» **Data listing**:
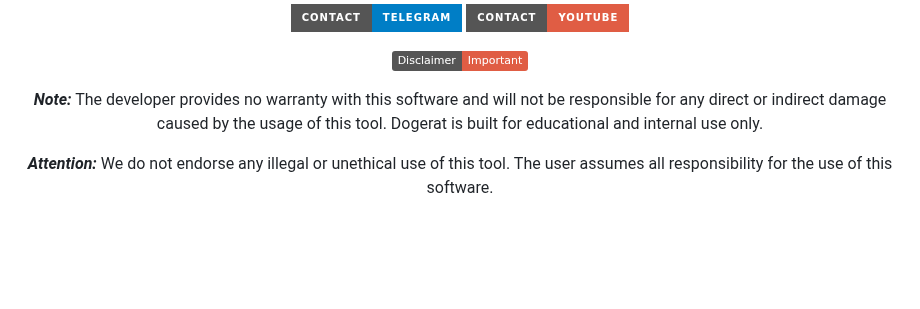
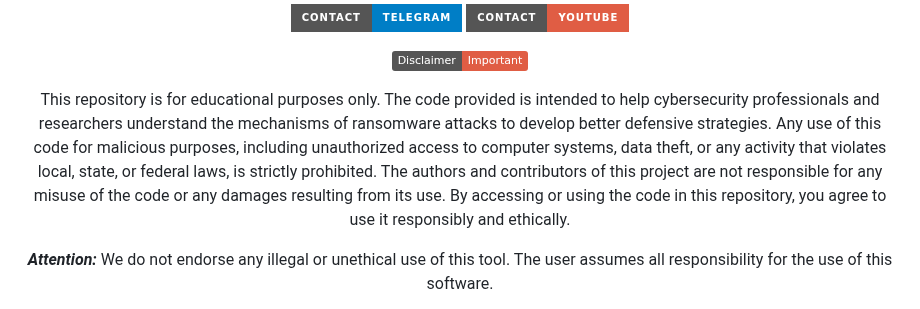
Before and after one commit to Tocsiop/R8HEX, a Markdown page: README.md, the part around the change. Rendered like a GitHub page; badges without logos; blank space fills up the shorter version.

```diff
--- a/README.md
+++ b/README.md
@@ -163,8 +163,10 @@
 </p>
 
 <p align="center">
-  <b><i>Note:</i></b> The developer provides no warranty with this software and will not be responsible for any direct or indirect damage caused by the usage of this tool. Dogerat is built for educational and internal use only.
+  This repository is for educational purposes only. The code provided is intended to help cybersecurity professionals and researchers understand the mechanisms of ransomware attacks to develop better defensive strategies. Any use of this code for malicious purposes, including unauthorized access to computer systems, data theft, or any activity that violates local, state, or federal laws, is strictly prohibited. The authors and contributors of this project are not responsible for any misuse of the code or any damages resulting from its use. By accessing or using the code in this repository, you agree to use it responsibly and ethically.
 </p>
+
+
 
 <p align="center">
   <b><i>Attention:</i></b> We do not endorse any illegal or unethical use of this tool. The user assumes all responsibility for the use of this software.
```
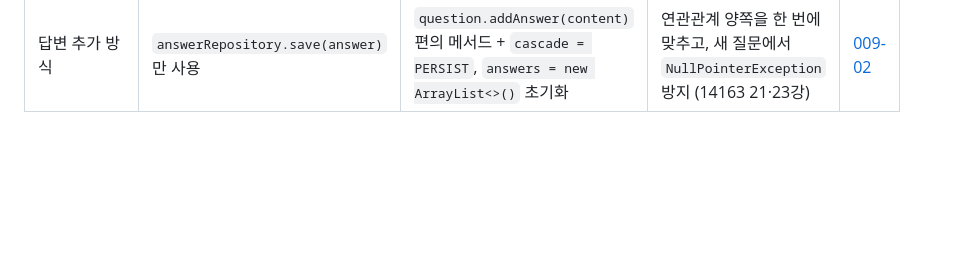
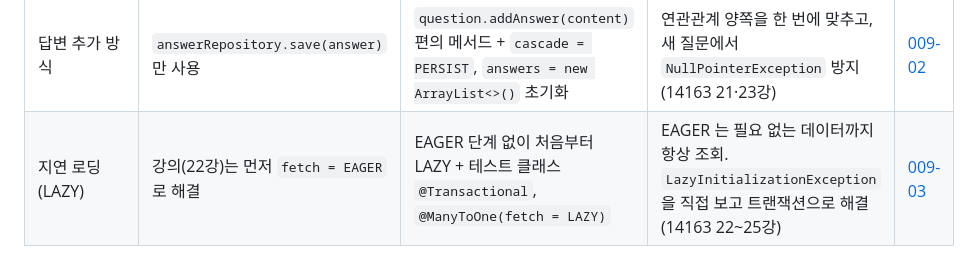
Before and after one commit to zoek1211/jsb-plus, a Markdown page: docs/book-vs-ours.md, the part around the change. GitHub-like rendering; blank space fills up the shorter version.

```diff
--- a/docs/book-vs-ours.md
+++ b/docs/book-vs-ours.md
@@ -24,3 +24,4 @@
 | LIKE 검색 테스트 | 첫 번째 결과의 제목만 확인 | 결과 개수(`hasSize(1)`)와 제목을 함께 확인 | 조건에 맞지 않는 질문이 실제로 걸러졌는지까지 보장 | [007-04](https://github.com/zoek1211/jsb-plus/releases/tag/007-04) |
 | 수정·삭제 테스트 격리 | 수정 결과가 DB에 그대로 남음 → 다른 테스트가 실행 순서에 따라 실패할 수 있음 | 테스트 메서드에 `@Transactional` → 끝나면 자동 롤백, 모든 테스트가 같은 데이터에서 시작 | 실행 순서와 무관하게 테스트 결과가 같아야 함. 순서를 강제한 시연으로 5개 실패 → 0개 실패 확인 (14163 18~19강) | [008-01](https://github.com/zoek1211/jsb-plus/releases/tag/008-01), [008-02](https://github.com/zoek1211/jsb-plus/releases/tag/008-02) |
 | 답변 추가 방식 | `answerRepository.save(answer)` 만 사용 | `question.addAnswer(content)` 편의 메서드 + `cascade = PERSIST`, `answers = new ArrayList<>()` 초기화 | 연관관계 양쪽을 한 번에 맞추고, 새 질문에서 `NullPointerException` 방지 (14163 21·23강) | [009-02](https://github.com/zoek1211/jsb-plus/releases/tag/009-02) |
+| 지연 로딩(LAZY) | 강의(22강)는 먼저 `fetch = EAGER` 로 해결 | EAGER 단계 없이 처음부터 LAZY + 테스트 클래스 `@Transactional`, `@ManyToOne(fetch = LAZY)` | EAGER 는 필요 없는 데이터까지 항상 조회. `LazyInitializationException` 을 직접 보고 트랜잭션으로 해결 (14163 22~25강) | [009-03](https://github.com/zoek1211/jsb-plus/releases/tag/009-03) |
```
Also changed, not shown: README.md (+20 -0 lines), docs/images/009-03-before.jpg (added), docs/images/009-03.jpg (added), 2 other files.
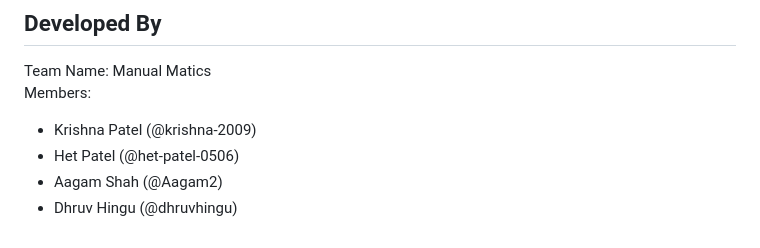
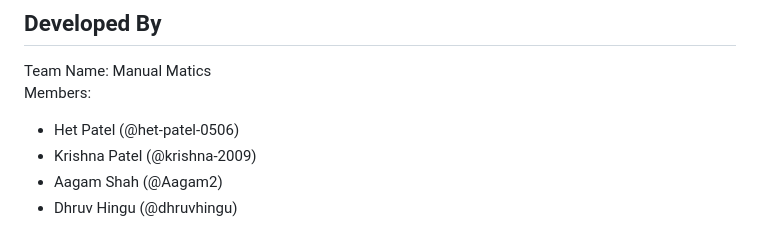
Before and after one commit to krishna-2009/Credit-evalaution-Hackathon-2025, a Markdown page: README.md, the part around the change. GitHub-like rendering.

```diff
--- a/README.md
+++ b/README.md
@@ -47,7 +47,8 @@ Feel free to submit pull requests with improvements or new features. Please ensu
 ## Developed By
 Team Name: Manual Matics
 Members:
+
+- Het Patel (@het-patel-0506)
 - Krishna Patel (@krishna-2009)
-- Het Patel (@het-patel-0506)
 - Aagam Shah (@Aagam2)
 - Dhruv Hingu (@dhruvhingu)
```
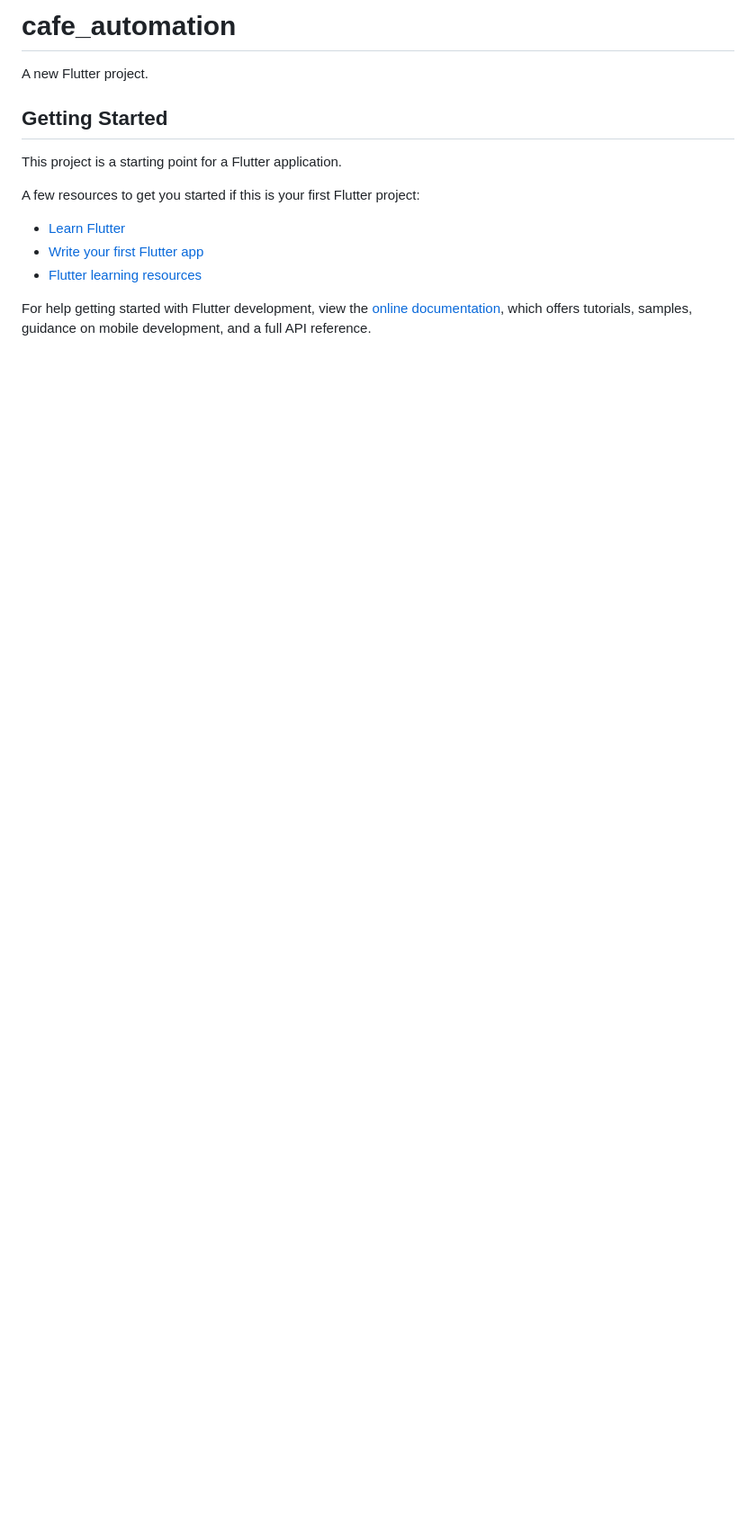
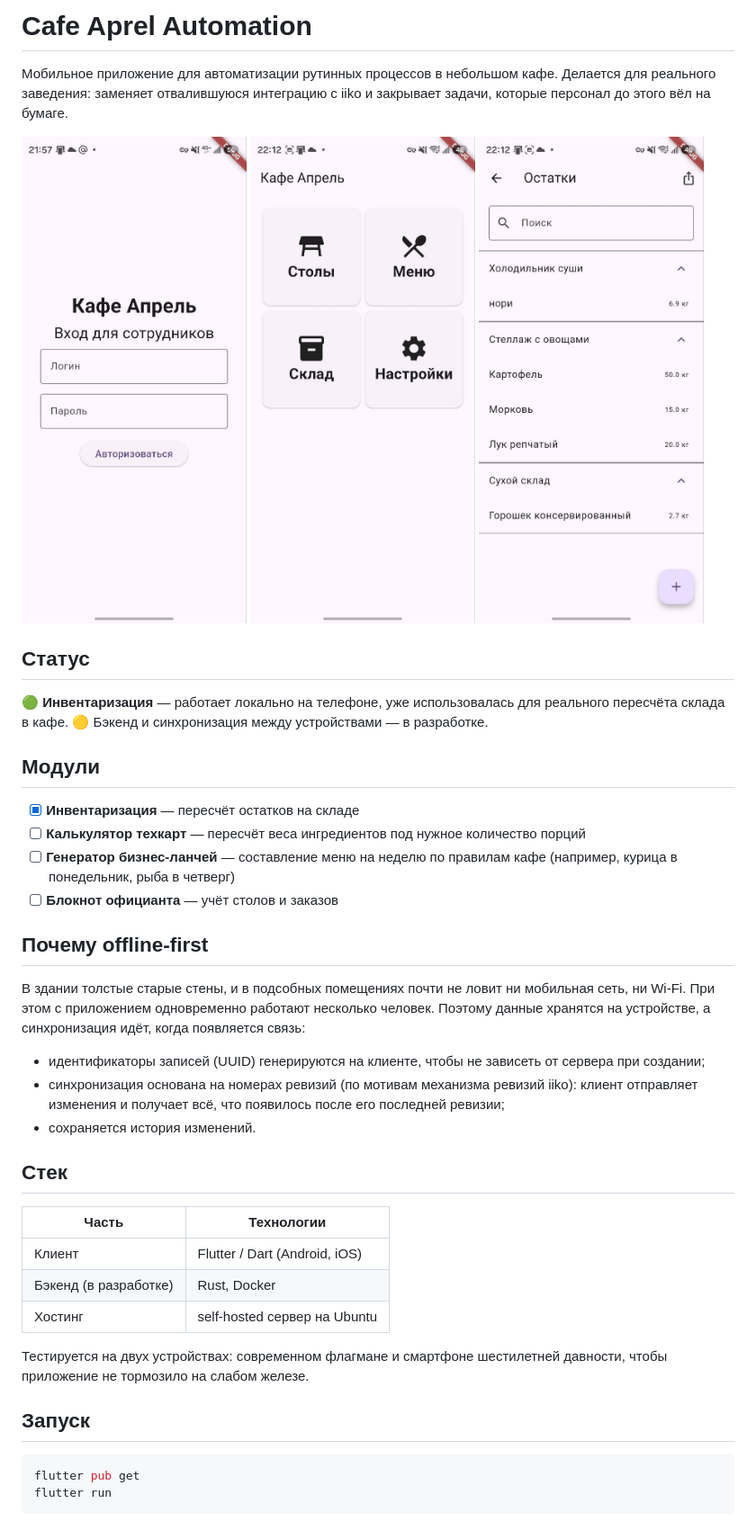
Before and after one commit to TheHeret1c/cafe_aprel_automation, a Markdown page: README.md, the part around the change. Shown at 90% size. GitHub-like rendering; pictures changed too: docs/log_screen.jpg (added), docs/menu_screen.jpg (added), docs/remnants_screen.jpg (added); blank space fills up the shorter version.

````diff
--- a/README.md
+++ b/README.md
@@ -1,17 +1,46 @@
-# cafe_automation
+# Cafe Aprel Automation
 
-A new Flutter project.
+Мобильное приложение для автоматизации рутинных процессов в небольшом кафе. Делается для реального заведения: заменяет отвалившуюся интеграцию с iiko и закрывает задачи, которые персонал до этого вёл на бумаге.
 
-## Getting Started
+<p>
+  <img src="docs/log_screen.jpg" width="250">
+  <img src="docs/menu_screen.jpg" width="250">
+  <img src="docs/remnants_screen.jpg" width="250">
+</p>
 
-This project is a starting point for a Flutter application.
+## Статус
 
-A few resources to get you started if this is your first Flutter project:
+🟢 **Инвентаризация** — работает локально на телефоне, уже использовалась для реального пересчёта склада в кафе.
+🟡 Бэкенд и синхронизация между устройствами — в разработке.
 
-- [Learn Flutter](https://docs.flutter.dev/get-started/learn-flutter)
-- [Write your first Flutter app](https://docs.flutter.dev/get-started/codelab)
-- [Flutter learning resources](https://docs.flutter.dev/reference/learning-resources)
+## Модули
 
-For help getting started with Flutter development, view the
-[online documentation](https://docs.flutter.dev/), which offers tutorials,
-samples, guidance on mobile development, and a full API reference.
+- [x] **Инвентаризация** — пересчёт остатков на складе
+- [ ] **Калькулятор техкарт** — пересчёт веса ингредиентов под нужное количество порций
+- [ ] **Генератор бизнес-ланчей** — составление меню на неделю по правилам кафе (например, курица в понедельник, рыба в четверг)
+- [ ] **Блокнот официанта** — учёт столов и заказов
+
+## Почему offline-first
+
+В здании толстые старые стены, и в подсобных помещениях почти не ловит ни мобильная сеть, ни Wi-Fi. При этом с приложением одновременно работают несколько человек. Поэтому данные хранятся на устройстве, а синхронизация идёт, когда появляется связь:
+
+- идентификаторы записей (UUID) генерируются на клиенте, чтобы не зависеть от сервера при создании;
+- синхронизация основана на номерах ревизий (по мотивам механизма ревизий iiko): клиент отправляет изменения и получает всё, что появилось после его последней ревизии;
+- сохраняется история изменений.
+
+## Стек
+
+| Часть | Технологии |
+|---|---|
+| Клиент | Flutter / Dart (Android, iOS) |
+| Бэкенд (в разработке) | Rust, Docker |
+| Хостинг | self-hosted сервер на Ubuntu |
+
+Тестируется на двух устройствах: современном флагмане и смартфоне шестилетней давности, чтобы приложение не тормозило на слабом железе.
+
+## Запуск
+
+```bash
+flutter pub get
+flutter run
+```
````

» **Problem to solve**: Everything in the data except the pictures must be retyped exactly.

» **Written answer**:
Before and after one commit to Tocsiop/R8HEX, a Markdown page: README.md, the part around the change. Rendered like a GitHub page; badges without logos; blank space fills up the shorter version.

```diff
--- a/README.md
+++ b/README.md
@@ -163,8 +163,10 @@
 </p>
 
 <p align="center">
-  <b><i>Note:</i></b> The developer provides no warranty with this software and will not be responsible for any direct or indirect damage caused by the usage of this tool. Dogerat is built for educational and internal use only.
+  This repository is for educational purposes only. The code provided is intended to help cybersecurity professionals and researchers understand the mechanisms of ransomware attacks to develop better defensive strategies. Any use of this code for malicious purposes, including unauthorized access to computer systems, data theft, or any activity that violates local, state, or federal laws, is strictly prohibited. The authors and contributors of this project are not responsible for any misuse of the code or any damages resulting from its use. By accessing or using the code in this repository, you agree to use it responsibly and ethically.
 </p>
+
+
 
 <p align="center">
   <b><i>Attention:</i></b> We do not endorse any illegal or unethical use of this tool. The user assumes all responsibility for the use of this software.
```
Before and after one commit to zoek1211/jsb-plus, a Markdown page: docs/book-vs-ours.md, the part around the change. GitHub-like rendering; blank space fills up the shorter version.

```diff
--- a/docs/book-vs-ours.md
+++ b/docs/book-vs-ours.md
@@ -24,3 +24,4 @@
 | LIKE 검색 테스트 | 첫 번째 결과의 제목만 확인 | 결과 개수(`hasSize(1)`)와 제목을 함께 확인 | 조건에 맞지 않는 질문이 실제로 걸러졌는지까지 보장 | [007-04](https://github.com/zoek1211/jsb-plus/releases/tag/007-04) |
 | 수정·삭제 테스트 격리 | 수정 결과가 DB에 그대로 남음 → 다른 테스트가 실행 순서에 따라 실패할 수 있음 | 테스트 메서드에 `@Transactional` → 끝나면 자동 롤백, 모든 테스트가 같은 데이터에서 시작 | 실행 순서와 무관하게 테스트 결과가 같아야 함. 순서를 강제한 시연으로 5개 실패 → 0개 실패 확인 (14163 18~19강) | [008-01](https://github.com/zoek1211/jsb-plus/releases/tag/008-01), [008-02](https://github.com/zoek1211/jsb-plus/releases/tag/008-02) |
 | 답변 추가 방식 | `answerRepository.save(answer)` 만 사용 | `question.addAnswer(content)` 편의 메서드 + `cascade = PERSIST`, `answers = new ArrayList<>()` 초기화 | 연관관계 양쪽을 한 번에 맞추고, 새 질문에서 `NullPointerException` 방지 (14163 21·23강) | [009-02](https://github.com/zoek1211/jsb-plus/releases/tag/009-02) |
+| 지연 로딩(LAZY) | 강의(22강)는 먼저 `fetch = EAGER` 로 해결 | EAGER 단계 없이 처음부터 LAZY + 테스트 클래스 `@Transactional`, `@ManyToOne(fetch = LAZY)` | EAGER 는 필요 없는 데이터까지 항상 조회. `LazyInitializationException` 을 직접 보고 트랜잭션으로 해결 (14163 22~25강) | [009-03](https://github.com/zoek1211/jsb-plus/releases/tag/009-03) |
```
Also changed, not shown: README.md (+20 -0 lines), docs/images/009-03-before.jpg (added), docs/images/009-03.jpg (added), 2 other files.
Before and after one commit to krishna-2009/Credit-evalaution-Hackathon-2025, a Markdown page: README.md, the part around the change. GitHub-like rendering.

```diff
--- a/README.md
+++ b/README.md
@@ -47,7 +47,8 @@ Feel free to submit pull requests with improvements or new features. Please ensu
 ## Developed By
 Team Name: Manual Matics
 Members:
+
+- Het Patel (@het-patel-0506)
 - Krishna Patel (@krishna-2009)
-- Het Patel (@het-patel-0506)
 - Aagam Shah (@Aagam2)
 - Dhruv Hingu (@dhruvhingu)
```
Before and after one commit to TheHeret1c/cafe_aprel_automation, a Markdown page: README.md, the part around the change. Shown at 90% size. GitHub-like rendering; pictures changed too: docs/log_screen.jpg (added), docs/menu_screen.jpg (added), docs/remnants_screen.jpg (added); blank space fills up the shorter version.

````diff
--- a/README.md
+++ b/README.md
@@ -1,17 +1,46 @@
-# cafe_automation
+# Cafe Aprel Automation
 
-A new Flutter project.
+Мобильное приложение для автоматизации рутинных процессов в небольшом кафе. Делается для реального заведения: заменяет отвалившуюся интеграцию с iiko и закрывает задачи, которые персонал до этого вёл на бумаге.
 
-## Getting Started
+<p>
+  <img src="docs/log_screen.jpg" width="250">
+  <img src="docs/menu_screen.jpg" width="250">
+  <img src="docs/remnants_screen.jpg" width="250">
+</p>
 
-This project is a starting point for a Flutter application.
+## Статус
 
-A few resources to get you started if this is your first Flutter project:
+🟢 **Инвентаризация** — работает локально на телефоне, уже использовалась для реального пересчёта склада в кафе.
+🟡 Бэкенд и синхронизация между устройствами — в разработке.
 
-- [Learn Flutter](https://docs.flutter.dev/get-started/learn-flutter)
-- [Write your first Flutter app](https://docs.flutter.dev/get-started/codelab)
-- [Flutter learning resources](https://docs.flutter.dev/reference/learning-resources)
+## Модули
 
-For help getting started with Flutter development, view the
-[online documentation](https://docs.flutter.dev/), which offers tutorials,
-samples, guidance on mobile development, and a full API reference.
+- [x] **Инвентаризация** — пересчёт остатков на складе
+- [ ] **Калькулятор техкарт** — пересчёт веса ингредиентов под нужное количество порций
+- [ ] **Генератор бизнес-ланчей** — составление меню на неделю по правилам кафе (например, курица в понедельник, рыба в четверг)
+- [ ] **Блокнот официанта** — учёт столов и заказов
+
+## Почему offline-first
+
+В здании толстые старые стены, и в подсобных помещениях почти не ловит ни мобильная сеть, ни Wi-Fi. При этом с приложением одновременно работают несколько человек. Поэтому данные хранятся на устройстве, а синхронизация идёт, когда появляется связь:
+
+- идентификаторы записей (UUID) генерируются на клиенте, чтобы не зависеть от сервера при создании;
+- синхронизация основана на номерах ревизий (по мотивам механизма ревизий iiko): клиент отправляет изменения и получает всё, что появилось после его последней ревизии;
+- сохраняется история изменений.
+
+## Стек
+
+| Часть | Технологии |
+|---|---|
+| Клиент | Flutter / Dart (Android, iOS) |
+| Бэкенд (в разработке) | Rust, Docker |
+| Хостинг | self-hosted сервер на Ubuntu |
+
+Тестируется на двух устройствах: современном флагмане и смартфоне шестилетней давности, чтобы приложение не тормозило на слабом железе.
+
+## Запуск
+
+```bash
+flutter pub get
+flutter run
+```
````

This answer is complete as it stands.